When I announced the closure of NSW Hen Rescue I was inundated with messages from supporters and I want you to know that I read and appreciated every one. It was a hard choice to make and left me feeling sad and empty. When I closed my eyes all I could see was a hen staring into the corner of a battery cage and no one was coming to get her out. Since then I have been in discussions with potential foster homes and have been trying to work out if there is a glimmer of hope for the rescue, but it was not until last night that a decision was made.
Last night Dori Kiss and I rescued 4 hens from a battery farm. It was a small rescue in memory of Jill Phipps, a British animal activist who was crushed to death under the wheels of a live export truck. The truck was carrying baby veal calves into Coventry Airport and Jill was desperate to stop it. We wanted to honour the memory of a lady who dedicated her life to animals and what better way to do it than by saving hens from certain death.
The hens were found out the back of the battery farm standing in thick mud and feces.All around us it smelled like death. The hens had no protection from predators or the elements. We were too late for one hen, she was already dead. As Dori gently picked up the hens one of the girls moved further under the building and I could see no way Dori could rescue her. However, Dori is no quitter, she wriggled down into the thick sludge and using a long stick managed to maneuver the hen near enough to pick her up. I think Jill Phipps would have been very proud of Dori at that moment.
We brought the hens back to my place where they could enjoy food and water and a thick bed of straw. They are fairly young and must have been dropped when the cages were restocked with young hens. They are malnourished as they have been without food and water for days, but they are safe.
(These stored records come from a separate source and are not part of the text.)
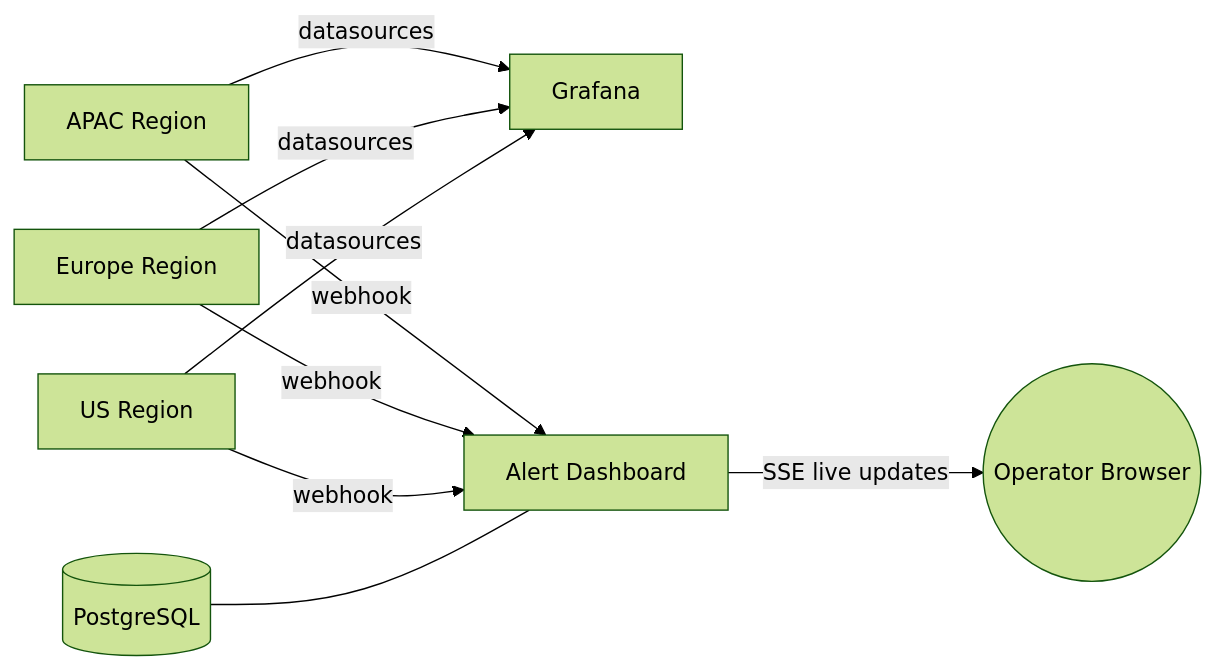
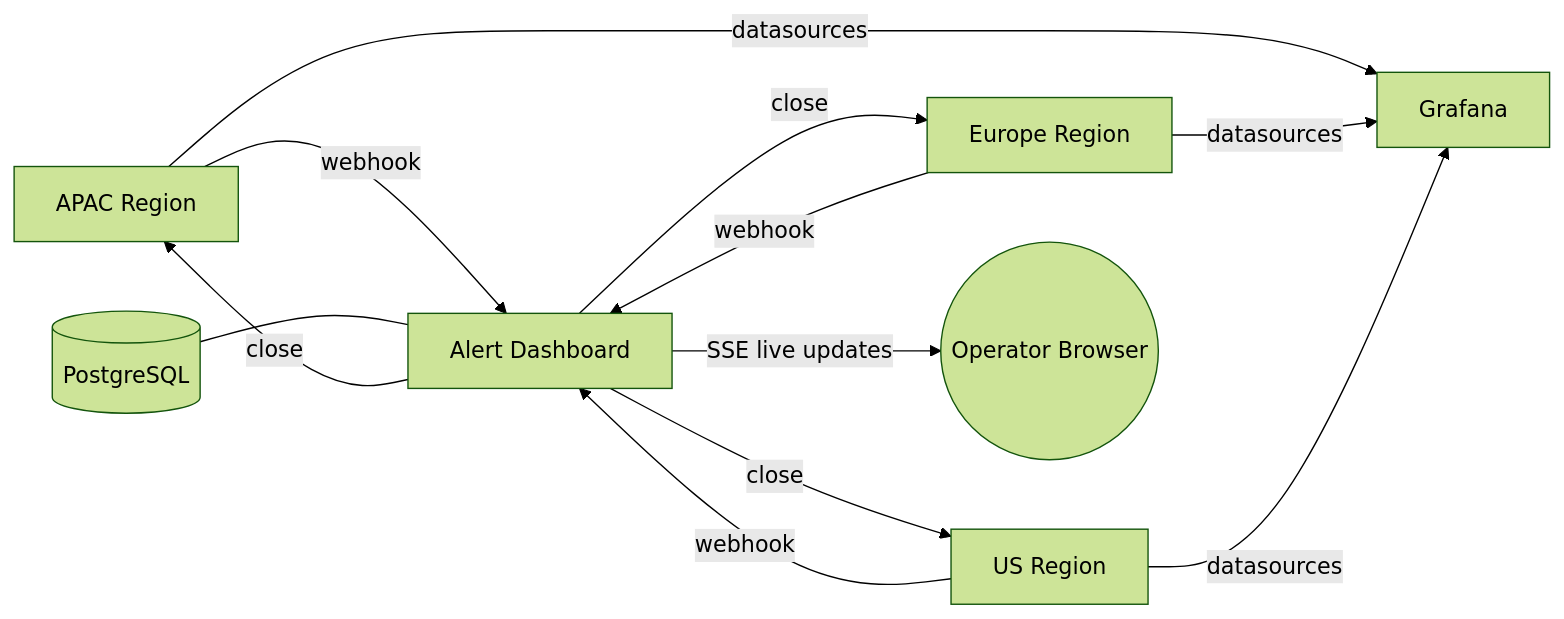
Before and after one commit to goodtune/metrics-playground: the second of 2 diagrams in README.md, drawn with Mermaid (forest theme). The commit also changed other lines of this file, not shown here.

Commit message:
docs: add close relay to architecture diagrams

````diff
--- a/README.md
+++ b/README.md
@@ -29,11 +30,14 @@
 ```mermaid
 flowchart LR
   APAC[APAC Region] -->|datasources| G[Grafana]
   EU[Europe Region] -->|datasources| G
   US[US Region] -->|datasources| G
   APAC -->|webhook| AD[Alert Dashboard]
   EU -->|webhook| AD
   US -->|webhook| AD
   DB[(PostgreSQL)] --- AD
   AD -->|SSE live updates| Browser((Operator Browser))
+  AD -->|close| APAC
+  AD -->|close| EU
+  AD -->|close| US
 ```
````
Something happened when we rescued those 4 special girls and watched them enjoy their first moments of comfort. Just as Jill could not give up on the veal calves, we realised there was no way we could give up on the battery hens. Although at first we thought it was impossible, we have now worked out a way we can continue the rescue on a small scale from my rented garden and we are in talks with several people who may be able to foster larger numbers of hens. Keep an eye on our Facebook page and this blog for updates and ways you can help.
So what is in the future for hen rescue? This year the hen rescue will be more of a team effort than ever before. Dori Kiss has always been a part of the rescue team, but she is now coming on board alongside Sharron Woodward and I as a partner to help run the rescue. Sharron Woodward has always been a core member of the hen rescue team and I hope that we can continue to work together as she starts her new and exciting sanctuary project. In the not too distant future, Hen Rescue will start our very own sanctuary for rescued farm animals, with hens as our main focus. This is not a simple task of ‘buy a property and rescue hens’. It will take some time and money but we are determined to expand our hen rescue project to a larger scale and to include other animals.
Our aim is to educate the public about being vegan for the animals and we feel the best way to do that is by introducing people to individual animals and hopefully sparking the compassion that is in everyone’s heart.